[Supplied material — start]

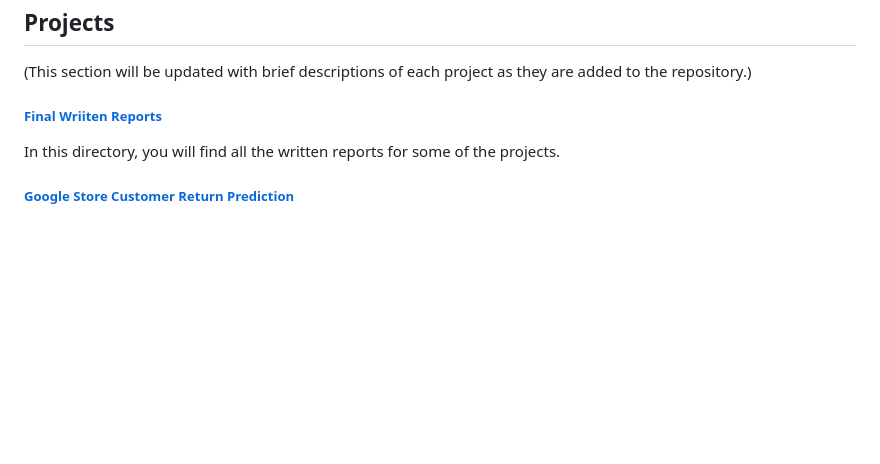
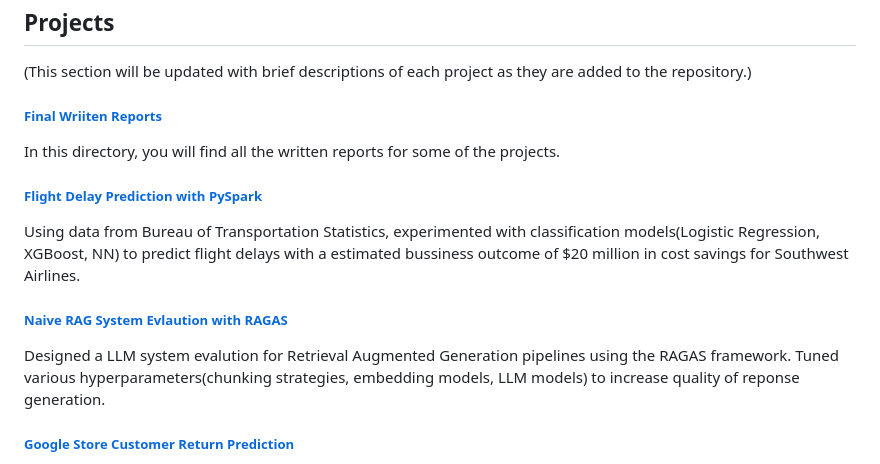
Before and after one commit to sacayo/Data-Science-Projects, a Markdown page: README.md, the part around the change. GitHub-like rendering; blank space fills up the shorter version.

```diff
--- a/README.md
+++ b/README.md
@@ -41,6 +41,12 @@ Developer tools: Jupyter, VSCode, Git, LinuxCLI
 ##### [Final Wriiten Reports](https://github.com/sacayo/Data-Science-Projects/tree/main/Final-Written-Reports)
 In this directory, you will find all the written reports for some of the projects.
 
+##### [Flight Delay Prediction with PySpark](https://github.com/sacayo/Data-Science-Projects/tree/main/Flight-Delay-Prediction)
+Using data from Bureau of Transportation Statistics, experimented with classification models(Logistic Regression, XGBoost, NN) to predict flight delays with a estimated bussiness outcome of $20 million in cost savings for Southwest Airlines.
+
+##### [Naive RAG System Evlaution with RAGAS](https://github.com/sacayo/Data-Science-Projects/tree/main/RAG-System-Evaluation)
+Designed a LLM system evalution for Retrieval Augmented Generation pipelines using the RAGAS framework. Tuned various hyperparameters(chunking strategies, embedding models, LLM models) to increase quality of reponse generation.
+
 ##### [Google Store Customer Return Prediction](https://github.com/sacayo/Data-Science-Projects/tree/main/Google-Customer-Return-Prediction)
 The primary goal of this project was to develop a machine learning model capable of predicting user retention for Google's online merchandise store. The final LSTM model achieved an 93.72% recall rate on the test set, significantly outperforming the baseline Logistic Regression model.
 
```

[Supplied material — finish]
[Supplied material — start]

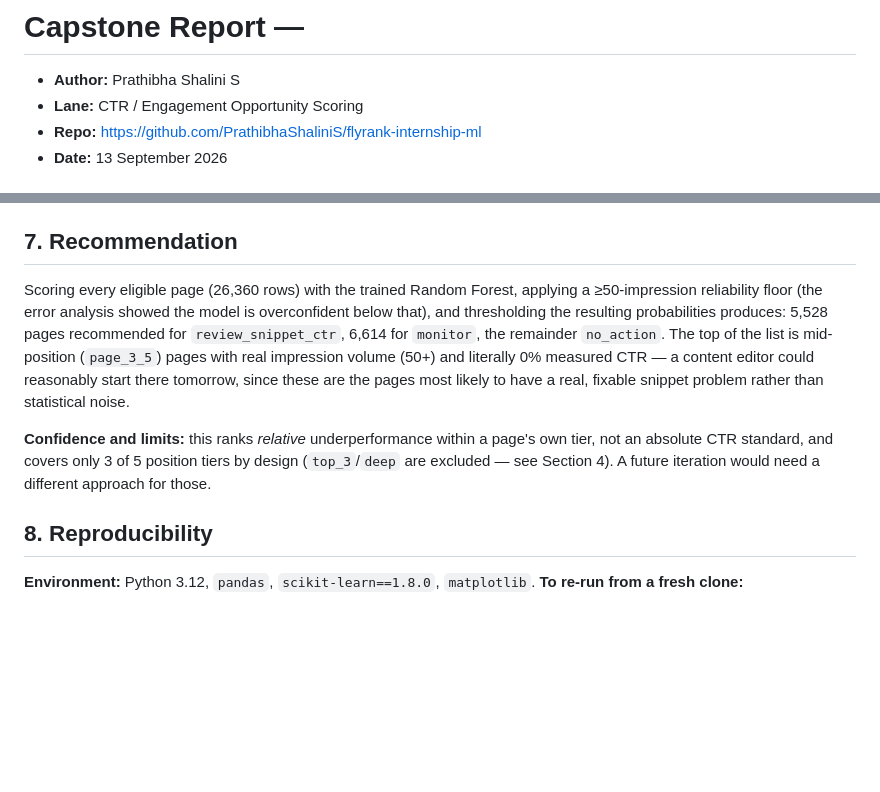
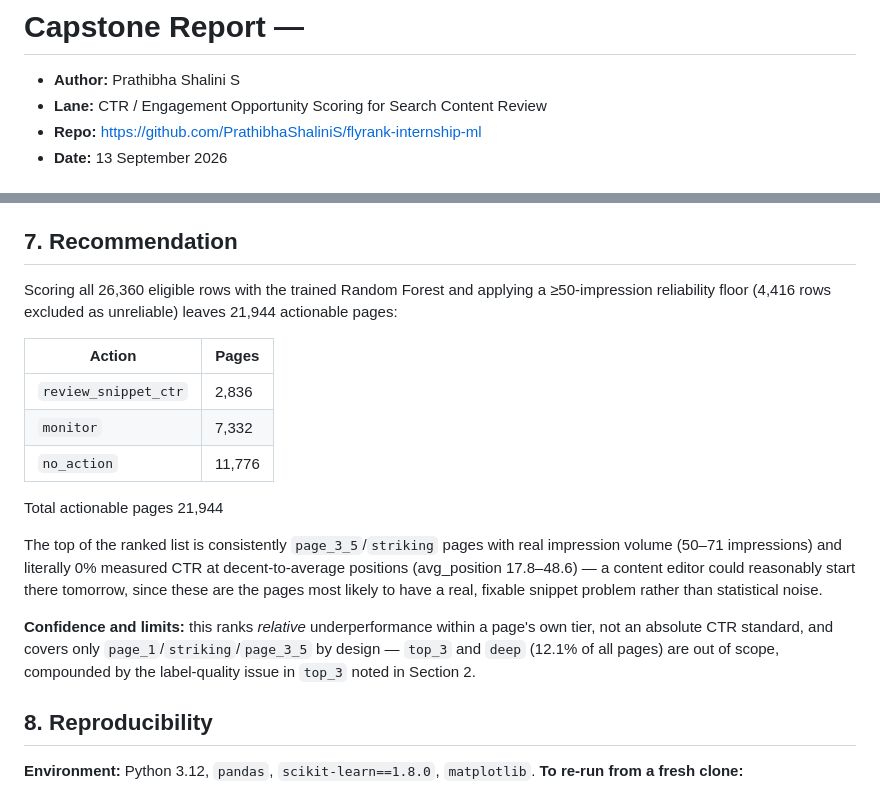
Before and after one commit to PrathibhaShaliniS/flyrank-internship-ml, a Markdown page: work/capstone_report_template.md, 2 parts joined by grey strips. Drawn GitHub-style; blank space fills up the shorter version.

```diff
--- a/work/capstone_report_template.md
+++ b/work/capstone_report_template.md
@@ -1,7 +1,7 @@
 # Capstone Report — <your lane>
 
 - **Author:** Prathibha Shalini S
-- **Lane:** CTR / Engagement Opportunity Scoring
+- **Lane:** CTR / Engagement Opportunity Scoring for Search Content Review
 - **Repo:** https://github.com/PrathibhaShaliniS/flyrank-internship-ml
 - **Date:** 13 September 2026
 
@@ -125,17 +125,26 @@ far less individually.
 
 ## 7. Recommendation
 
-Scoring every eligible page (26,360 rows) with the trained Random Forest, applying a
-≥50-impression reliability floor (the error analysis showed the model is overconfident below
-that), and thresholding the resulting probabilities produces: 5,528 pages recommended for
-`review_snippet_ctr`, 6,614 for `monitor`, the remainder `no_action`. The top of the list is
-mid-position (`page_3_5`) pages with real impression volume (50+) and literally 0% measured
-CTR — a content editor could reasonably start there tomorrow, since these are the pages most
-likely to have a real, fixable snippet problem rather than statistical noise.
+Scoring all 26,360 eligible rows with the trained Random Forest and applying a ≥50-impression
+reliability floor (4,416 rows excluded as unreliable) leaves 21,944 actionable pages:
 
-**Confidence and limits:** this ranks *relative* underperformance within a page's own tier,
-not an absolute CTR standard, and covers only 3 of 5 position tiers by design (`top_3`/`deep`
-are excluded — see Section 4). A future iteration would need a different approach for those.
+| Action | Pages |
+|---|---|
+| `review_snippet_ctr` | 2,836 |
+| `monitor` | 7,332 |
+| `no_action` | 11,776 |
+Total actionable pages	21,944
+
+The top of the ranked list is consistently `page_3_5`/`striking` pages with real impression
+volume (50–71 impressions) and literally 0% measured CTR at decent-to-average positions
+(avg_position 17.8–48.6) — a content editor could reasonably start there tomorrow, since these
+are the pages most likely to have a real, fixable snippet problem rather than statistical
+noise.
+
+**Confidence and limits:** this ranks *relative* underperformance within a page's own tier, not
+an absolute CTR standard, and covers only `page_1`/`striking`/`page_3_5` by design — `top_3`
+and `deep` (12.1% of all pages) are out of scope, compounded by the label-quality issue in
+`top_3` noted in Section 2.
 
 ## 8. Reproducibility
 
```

[Supplied material — finish]
[Supplied material — start]

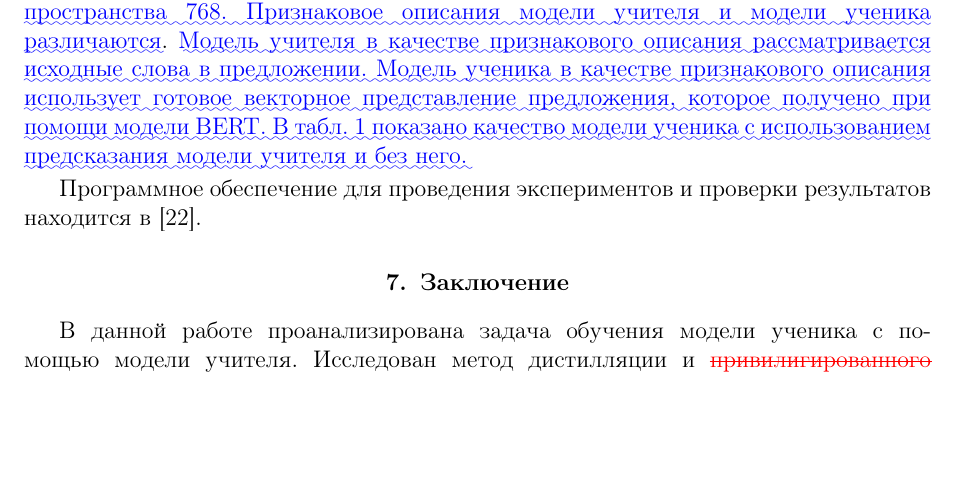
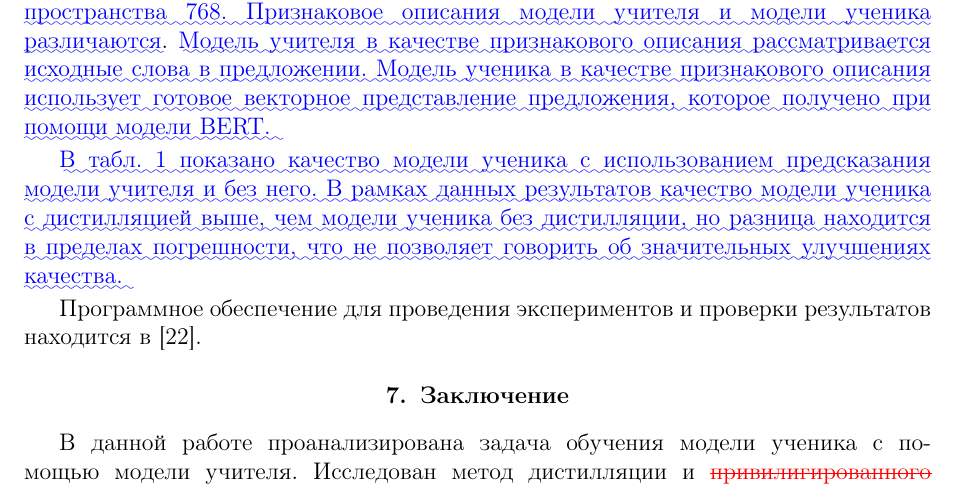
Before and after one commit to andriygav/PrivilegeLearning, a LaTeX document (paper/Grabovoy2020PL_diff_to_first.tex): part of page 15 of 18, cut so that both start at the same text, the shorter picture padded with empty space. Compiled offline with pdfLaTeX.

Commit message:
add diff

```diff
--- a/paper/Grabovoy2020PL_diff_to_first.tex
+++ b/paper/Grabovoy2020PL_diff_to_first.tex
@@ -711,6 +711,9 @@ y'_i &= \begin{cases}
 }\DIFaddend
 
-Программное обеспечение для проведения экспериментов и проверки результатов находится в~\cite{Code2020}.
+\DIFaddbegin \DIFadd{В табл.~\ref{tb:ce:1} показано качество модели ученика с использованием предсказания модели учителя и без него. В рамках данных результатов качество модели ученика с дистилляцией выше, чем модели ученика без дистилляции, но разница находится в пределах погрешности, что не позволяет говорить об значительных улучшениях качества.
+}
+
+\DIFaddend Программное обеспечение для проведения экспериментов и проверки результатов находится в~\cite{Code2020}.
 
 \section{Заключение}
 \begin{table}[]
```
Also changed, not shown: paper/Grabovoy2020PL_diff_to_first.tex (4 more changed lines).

[Supplied material — finish]

• Exercise instructions:
Search the entries for the word "результатов" and gather every line where it appears.

• Expected output:
-Программное обеспечение для проведения экспериментов и проверки результатов находится в~\cite{Code2020}.
+\DIFaddbegin \DIFadd{В табл.~\ref{tb:ce:1} показано качество модели ученика с использованием предсказания модели учителя и без него. В рамках данных результатов качество модели ученика с дистилляцией выше, чем модели ученика без дистилляции, но разница находится в пределах погрешности, что не позволяет говорить об значительных улучшениях качества.
+\DIFaddend Программное обеспечение для проведения экспериментов и проверки результатов находится в~\cite{Code2020}.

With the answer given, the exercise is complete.